Koompassia excelsa (Becc.) Taub., in Engl. & Prantl. Nat. Pflanzenfam. 3, 3 (1891)
Latin for 'emergent or high', referring to the height of the tree.
Abauria excelsa Becc.
Koompassia parvifolia Prain
Emergent tree up to 76(-88) m tall and 152(-270) cm dbh. Stem very smooth. Stipules ca.
3 mm long. Leaves alternate, compound, leaflets alternate, penni-veined,
glabrous, whitish below. Flowers ca. 2.5 mm diameter, white, placed in panicles.
Fruits ca. 108 mm long, orange-red, extremely flattened, light weight wind
dispersed pods, twisted along the length axis.

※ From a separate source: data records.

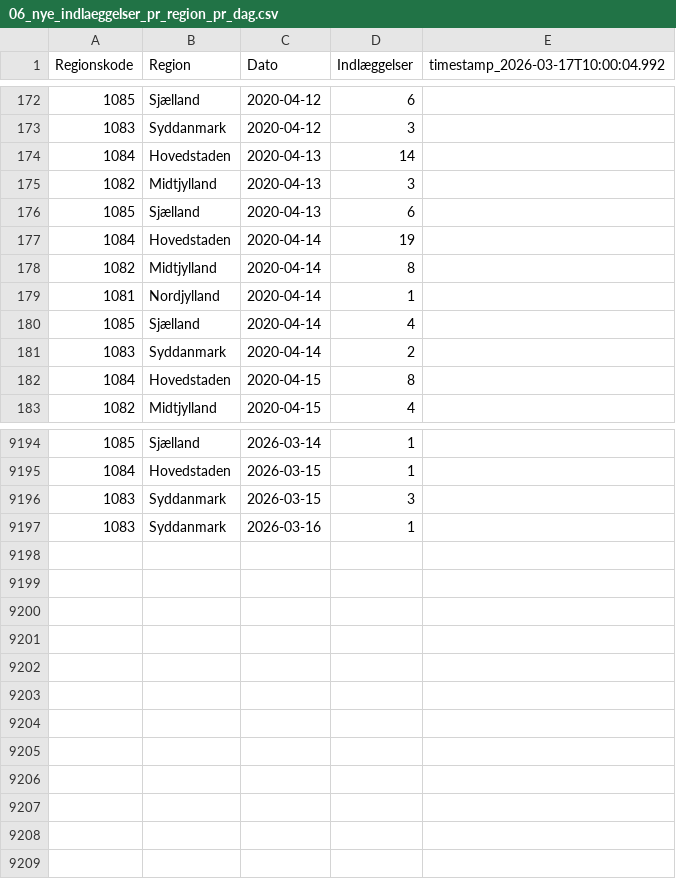
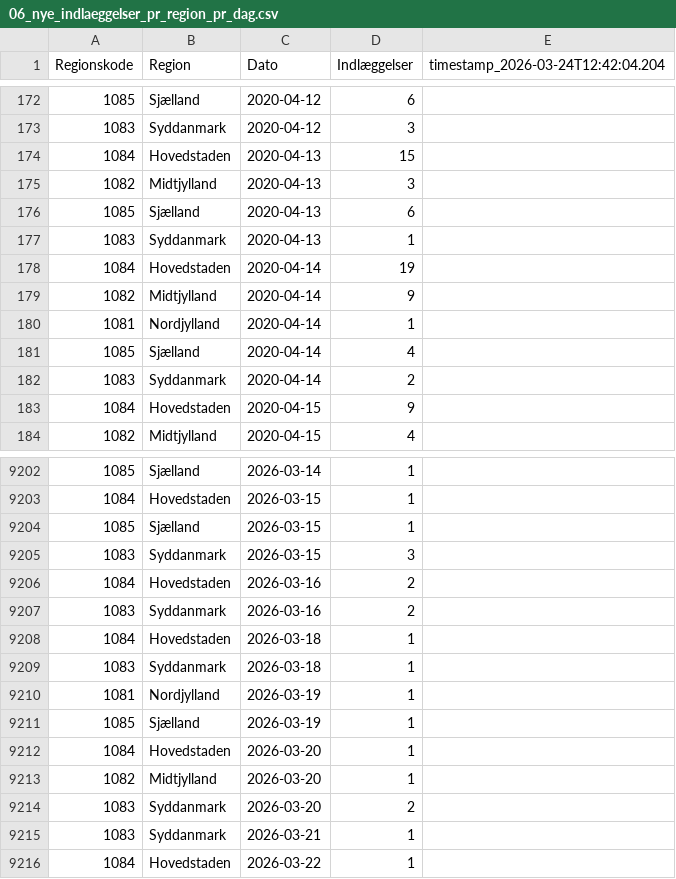
Before and after one commit to steenhulthin/infectious-diseases-data, a CSV file: docs/06_nye_indlaeggelser_pr_region_pr_dag.csv, drawn as a sheet; only a part is shown, gaps mark what is left out; the diff covers the shown part only.

```diff
--- a/docs/06_nye_indlaeggelser_pr_region_pr_dag.csv
+++ b/docs/06_nye_indlaeggelser_pr_region_pr_dag.csv
@@ -1 +1 @@
-"Regionskode";"Region";"Dato";"Indlæggelser";"timestamp_2026-03-17T10:00:04.992"
+"Regionskode";"Region";"Dato";"Indlæggelser";"timestamp_2026-03-24T12:42:04.204"
@@ -173,7 +173,8 @@
 1083;Syddanmark;2020-04-12;3;
-1084;Hovedstaden;2020-04-13;14;
+1084;Hovedstaden;2020-04-13;15;
 1082;Midtjylland;2020-04-13;3;
 1085;Sjælland;2020-04-13;6;
+1083;Syddanmark;2020-04-13;1;
 1084;Hovedstaden;2020-04-14;19;
-1082;Midtjylland;2020-04-14;8;
+1082;Midtjylland;2020-04-14;9;
 1081;Nordjylland;2020-04-14;1;
@@ -181,3 +182,3 @@
 1083;Syddanmark;2020-04-14;2;
-1084;Hovedstaden;2020-04-15;8;
+1084;Hovedstaden;2020-04-15;9;
 1082;Midtjylland;2020-04-15;4;
@@ -9195,3 +9203,14 @@
 1084;Hovedstaden;2026-03-15;1;
+1085;Sjælland;2026-03-15;1;
 1083;Syddanmark;2026-03-15;3;
-1083;Syddanmark;2026-03-16;1;
+1084;Hovedstaden;2026-03-16;2;
+1083;Syddanmark;2026-03-16;2;
+1084;Hovedstaden;2026-03-18;1;
+1083;Syddanmark;2026-03-18;1;
+1081;Nordjylland;2026-03-19;1;
+1085;Sjælland;2026-03-19;1;
+1084;Hovedstaden;2026-03-20;1;
+1082;Midtjylland;2026-03-20;1;
+1083;Syddanmark;2026-03-20;2;
+1083;Syddanmark;2026-03-21;1;
+1084;Hovedstaden;2026-03-22;1;
```
Also changed, not shown: 7 added rows and 45 edited cells elsewhere in this file, docs/01_influenza_noegletal_saeson_region_agegrp.csv, docs/07_antal_doede_pr_dag_pr_region.csv, 22 other files.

Giant tree up to 75(-88) m high, 1(-2.7) m in diam.; buttresses steep, thick and up
to 12 m high; bole straight, smooth and cylindric. Stipules oblong, 2-4.5 mm long,
pubescent outside. Leaves 7-12(-17)-foliolate, rachis slender 6-7.5 cm, pubescent,
glabrescent; petiole c. 1.5 cm; petiolules short, 1-2.5 mm, pubescent. Leaflets elliptic
oblong, sometimes elliptic, symmetrical, 3.1-3.7(-4.2) by 1-1.4(-1.7) cm; base subrotundate
to cuneate; apex obtuse or acute and slightly notched; glabrous except sparsely
hairy above, densely pubescent beneath. Inflorescences up to 11(-12.5) cm long, rachis
pubescent, densely flowered; pedicels c. 1.5 mm. densely puberulous. Calyx lobes lanceolate,
equally sized, 2.5-3.3 mm long, thinly puberulous outside. Petals oblong or
narrow-elliptic, 2.5-3 by 0.5 mm, acute or acuminate at the apex, glabrous. Stamens
slighdy longer than the petals; filaments stout, about as long as the anthers; anthers
oblong, 2-3 mm long, glabrous. Ovary sessile, oblong or obovate-oblong, compressed,
glabrous except some hairs at the basal part; style very short (c. 0.3 mm) and stigma
indistinct. Pods oblong or elliptic-obovate, 8-12.5 by 2-3.5 cm (including the wing),
strongly veined, glabrous. Seeds very flat, compressed, oblong, 2-3 by 1 cm.
[from Flora Malesiana]
Primary forests, stream valleys and lower slopes of ridges, up
to 400(-600) m altitude. The trees are often remaining in areas of secondary growth because
they are rarely felled because they often house bees nests which are harvested for the
honey. Also found on limestone.
Trees used to collect honey. Wood is used for charcoal, heavy construction
Peninsular Thailand, Peninsular Malaysia, Sumatra, Borneo, Philippines.
Borneo: Benggeris, Bunggaris, Kayu raja, Kempas madu, Mengaris, Tanjit, Tapang.